My mother covers the camera on our family computer because according to her, “The government is watching us.” Why the U.S. government is watching two retirement-aged Russians, who have yet to learn how to properly pronounce the letter ‘V’, is beyond me. I try not to question my parents’ antics so I don’t run out of things to write about.
The last time my entire family got together was for Thanksgiving and I had an incredible time. So incredible, in fact, I decided I’d had enough incredibleness for the year and would spend Christmas break alone in Brooklyn.
My favorite Christmas dates back to 2005 when my mother had forgotten to go grocery shopping. It was on me to save Christmas a.k.a find food for some very hungry Jews. Luckily, the local Walgreens had Diogiorno.
If you want a clearer image of what Christmas was like in the Shifrin household that year, imagine a pizza commercial. Now replace the smiling family with a russian one and instead of sitting at the table they’re in front of the TV. Oh, and the dad is swearing up a storm because he can’t figure out how to get the Pay-per-view* to work. Not exactly a Miracle on 34th street per se, but it was our Christmas. Oh and by the way, I can believe it’s not delivery Digiorno, I just can.
So when my boss needed someone to watch his dog and apartment, I jumped at the opportunity. A swanky loft in the middle of Brooklyn with an adorable pup who can’t comment on my weight gain? Sign me up.
It was to be the perfect Christmas, no one’s shit to deal with. I wouldn’t need to reassure my 60-year-old father that his ponytail was totally cool, or hear about my mom’s latest voodoo potion guaranteed to make your bowel movements regular while simultaneously increasing fertility (she really wants grandkids). It’s not that I didn’t want to spend Christmas with my family, I just couldn’t find any other time to shave my knee hair.
Let’s be honest, anyone who’s met me knows I am obsessed with my family. But what if you got to have a one-day free pass? No expectations, no parties, no airports, no appearances. Christmas was my free pass. Just me, sweatpants and Peanuts. “No shit!” became my mantra for the week.
And so, Christmas came and I decided to fulfill my Jewish-stereotypes by ordering take out, watching movies and ignoring Santa.
Keeping my health in mind, I decided to walk the 30 yards to ‘Yummy, Yummy’ Chinese Takeout. After all, I needed to exercise before consuming 13,675 calories. With my $12 meal in hand, I proudly walked back to the apartment. I couldn’t wait to devour my dinner for two — for one.
It wasn’t until I ran into a group of 6 kids on the walk back my first pangs of guilt began to set in. They had just gotten out of church and their faces lit up as soon as they saw Peanuts.
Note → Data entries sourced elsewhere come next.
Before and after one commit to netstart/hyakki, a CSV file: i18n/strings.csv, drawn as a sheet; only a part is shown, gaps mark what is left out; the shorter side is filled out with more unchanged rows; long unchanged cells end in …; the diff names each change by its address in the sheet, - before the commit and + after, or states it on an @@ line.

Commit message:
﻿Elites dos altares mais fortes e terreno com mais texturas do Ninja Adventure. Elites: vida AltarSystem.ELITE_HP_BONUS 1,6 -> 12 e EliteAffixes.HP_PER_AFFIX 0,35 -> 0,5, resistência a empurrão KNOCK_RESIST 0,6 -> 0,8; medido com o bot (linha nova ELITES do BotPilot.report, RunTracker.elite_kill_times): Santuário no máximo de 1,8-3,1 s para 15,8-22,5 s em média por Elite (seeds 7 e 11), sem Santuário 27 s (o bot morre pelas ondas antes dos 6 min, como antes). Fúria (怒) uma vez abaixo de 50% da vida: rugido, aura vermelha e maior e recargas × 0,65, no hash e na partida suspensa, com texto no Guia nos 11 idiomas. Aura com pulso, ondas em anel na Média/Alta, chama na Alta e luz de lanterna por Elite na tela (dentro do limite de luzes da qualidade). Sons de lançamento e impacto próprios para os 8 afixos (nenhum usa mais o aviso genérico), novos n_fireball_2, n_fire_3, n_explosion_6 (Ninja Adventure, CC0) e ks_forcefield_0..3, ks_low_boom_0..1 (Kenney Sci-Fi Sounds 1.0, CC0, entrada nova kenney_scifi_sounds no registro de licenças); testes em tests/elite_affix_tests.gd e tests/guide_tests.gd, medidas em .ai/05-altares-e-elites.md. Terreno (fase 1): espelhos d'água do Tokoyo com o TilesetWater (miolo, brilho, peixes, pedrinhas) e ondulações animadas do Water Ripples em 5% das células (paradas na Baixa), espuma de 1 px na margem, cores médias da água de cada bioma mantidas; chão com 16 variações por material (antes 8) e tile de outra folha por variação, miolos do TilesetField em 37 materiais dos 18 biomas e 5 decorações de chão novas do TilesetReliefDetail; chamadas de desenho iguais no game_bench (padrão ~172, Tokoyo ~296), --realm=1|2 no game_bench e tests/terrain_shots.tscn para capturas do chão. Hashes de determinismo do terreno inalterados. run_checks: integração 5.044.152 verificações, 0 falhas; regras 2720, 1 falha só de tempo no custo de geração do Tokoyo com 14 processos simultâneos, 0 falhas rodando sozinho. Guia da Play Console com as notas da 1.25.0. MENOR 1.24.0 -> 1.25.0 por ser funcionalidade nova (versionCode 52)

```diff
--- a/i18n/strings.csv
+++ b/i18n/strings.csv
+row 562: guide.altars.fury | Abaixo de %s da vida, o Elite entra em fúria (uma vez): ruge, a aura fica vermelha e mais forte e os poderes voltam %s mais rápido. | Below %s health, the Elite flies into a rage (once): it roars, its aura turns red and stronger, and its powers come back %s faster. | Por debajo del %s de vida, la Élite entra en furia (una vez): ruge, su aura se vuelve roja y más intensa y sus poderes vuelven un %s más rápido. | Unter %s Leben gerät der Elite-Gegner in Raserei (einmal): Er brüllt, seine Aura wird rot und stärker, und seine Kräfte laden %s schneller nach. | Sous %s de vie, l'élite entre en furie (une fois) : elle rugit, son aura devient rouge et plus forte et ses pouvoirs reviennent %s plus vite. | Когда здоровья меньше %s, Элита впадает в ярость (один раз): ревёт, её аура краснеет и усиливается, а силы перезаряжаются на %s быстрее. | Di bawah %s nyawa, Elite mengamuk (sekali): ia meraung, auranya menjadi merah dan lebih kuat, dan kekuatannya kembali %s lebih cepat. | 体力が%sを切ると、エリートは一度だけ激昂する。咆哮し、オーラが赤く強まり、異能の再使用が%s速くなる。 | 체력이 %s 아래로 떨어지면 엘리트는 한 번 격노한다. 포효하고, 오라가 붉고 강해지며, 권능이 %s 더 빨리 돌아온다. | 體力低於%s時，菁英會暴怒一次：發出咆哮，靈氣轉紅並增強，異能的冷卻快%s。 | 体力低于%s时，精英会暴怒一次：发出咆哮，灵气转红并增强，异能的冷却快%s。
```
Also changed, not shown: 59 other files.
They huddled around me asking questions, “Does he bite? What kind of dog is he? Will he pee on me?” Soon the oldest of the pack stood up and like a miniature black Moses yelled out, “HEY! Let them go. They have to get back to Christmas dinner.” My heart sank as I thought about the empty apartment waiting for me. I tried to hide the plastic smiley face behind my legs. No shit, Marina, NO SHIT.
I am proud to say it took me exactly 29 minutes to crush two portions of Chinese food although I did share some General Tsao’s chicken with Peanuts. I finished my meal and proudly sat back, I had succeed in my goal of gluttony in solidarity.
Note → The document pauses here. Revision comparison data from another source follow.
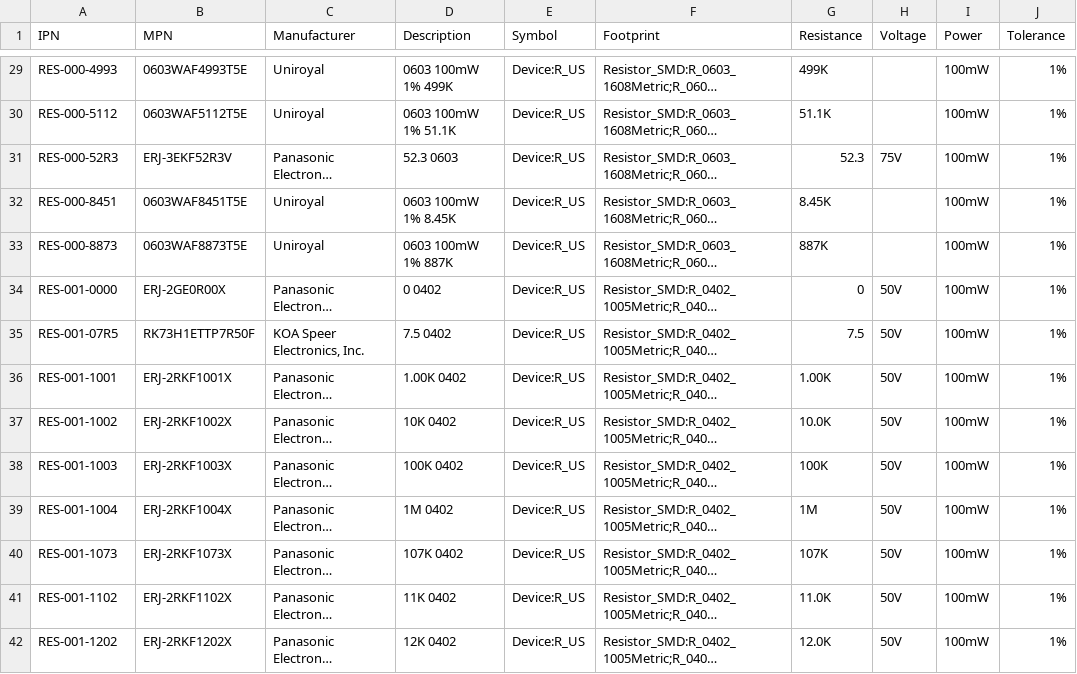
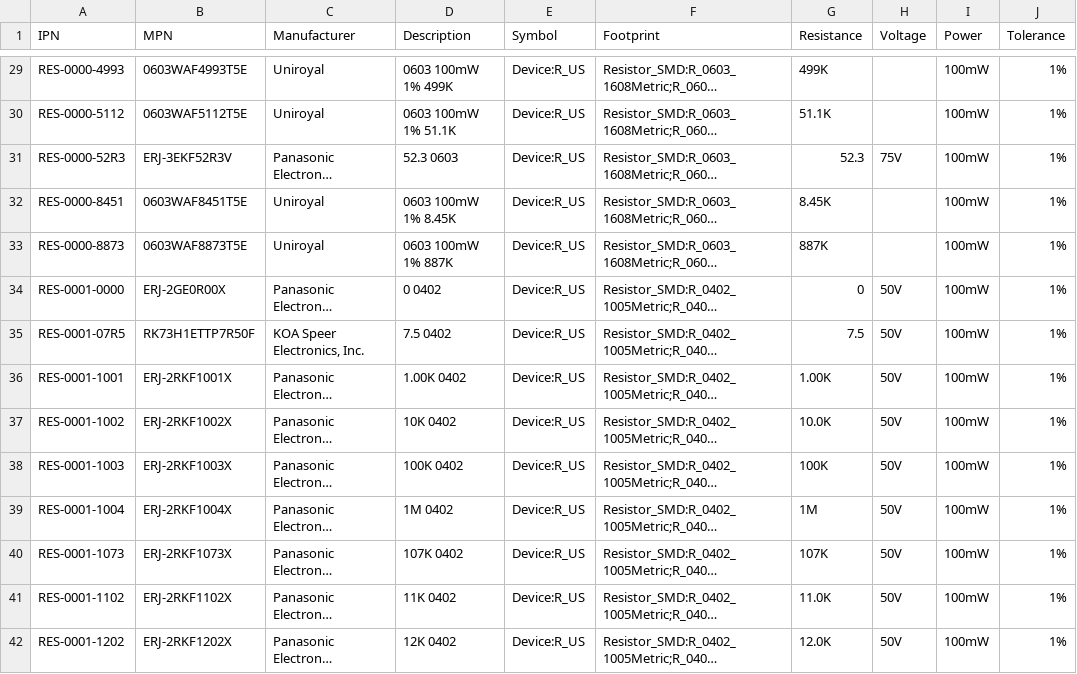
Before and after one commit to git-plm/parts, a CSV file: res.csv, drawn as a sheet; only a part is shown, gaps mark what is left out; long unchanged cells end in …; the diff covers the shown part only; the diff names each change by its address in the sheet, - before the commit and + after, or states it on an @@ line.

```diff
--- a/res.csv
+++ b/res.csv
-A29 (IPN): RES-000-4993
+A29 (IPN): RES-0000-4993
-A30 (IPN): RES-000-5112
+A30 (IPN): RES-0000-5112
-A31 (IPN): RES-000-52R3
+A31 (IPN): RES-0000-52R3
-A32 (IPN): RES-000-8451
+A32 (IPN): RES-0000-8451
-A33 (IPN): RES-000-8873
+A33 (IPN): RES-0000-8873
-A34 (IPN): RES-001-0000
+A34 (IPN): RES-0001-0000
-A35 (IPN): RES-001-07R5
+A35 (IPN): RES-0001-07R5
-A36 (IPN): RES-001-1001
+A36 (IPN): RES-0001-1001
-A37 (IPN): RES-001-1002
+A37 (IPN): RES-0001-1002
-A38 (IPN): RES-001-1003
+A38 (IPN): RES-0001-1003
-A39 (IPN): RES-001-1004
+A39 (IPN): RES-0001-1004
-A40 (IPN): RES-001-1073
+A40 (IPN): RES-0001-1073
-A41 (IPN): RES-001-1102
+A41 (IPN): RES-0001-1102
-A42 (IPN): RES-001-1202
+A42 (IPN): RES-0001-1202
```
Also changed, not shown: 63 edited cells elsewhere in this file, cap.csv.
Forty five minutes later, I was lying in the fetal position and had broken into a cold sweat. It turns out, my stomach is not made to handle two portions of deep-fried grease. It was at this point, I wished more than anything I had my mom’s strange potions and my dad’s absurd antics to distract me from the culinary masochism I had brought upon myself. As if my physical pain wasn’t enough I learned something else about chinese food: it’s not made for dogs stomachs either.
Without getting into too much detail, my “No shit!” Christmas mantra had to be amended after all.
Lesson #20: Sometimes dealing with people’s shit is a lot better than dealing with actual shit.